Itemized modification records

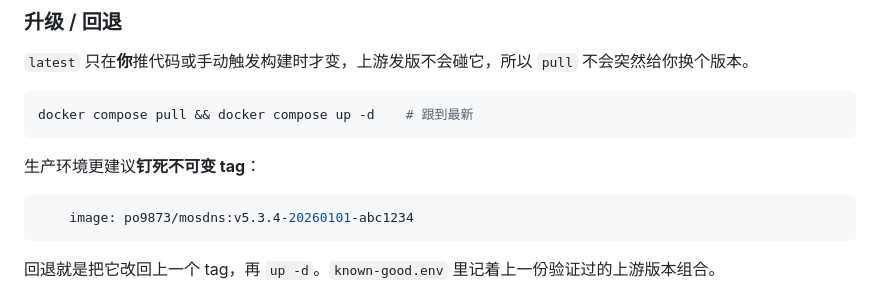
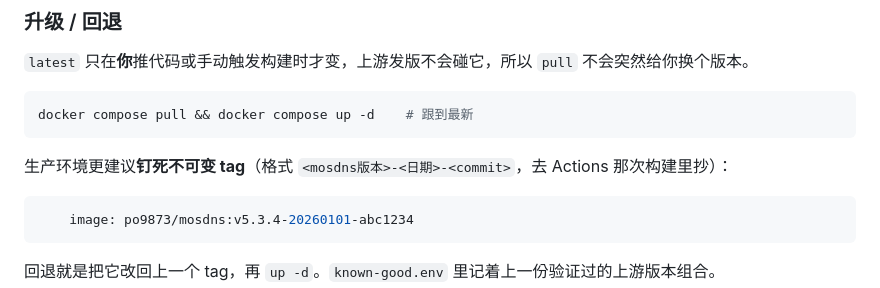
Before and after one commit to po9873/mosdns, a Markdown page: README.md, the part around the change. GitHub-like rendering.

Commit message:
docs(readme): 精简部署示例

````diff
--- a/README.md
+++ b/README.md
@@ -107,7 +107,7 @@ docker logs mosdns | tail -20              # 应看到 UI listening on 0.0.0.0:8
 docker compose pull && docker compose up -d    # 跟到最新
 ```
 
-生产环境更建议**钉死不可变 tag**：
+生产环境更建议**钉死不可变 tag**（格式 `<mosdns版本>-<日期>-<commit>`，去 Actions 那次构建里抄）：
 
 ```yaml
     image: po9873/mosdns:v5.3.4-20260101-abc1234
````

What needs to be done:
Scan the records above for the string "docker", then select every line that holds it.

Task result:
@@ -107,7 +107,7 @@ docker logs mosdns | tail -20              # 应看到 UI listening on 0.0.0.0:8
 docker compose pull && docker compose up -d    # 跟到最新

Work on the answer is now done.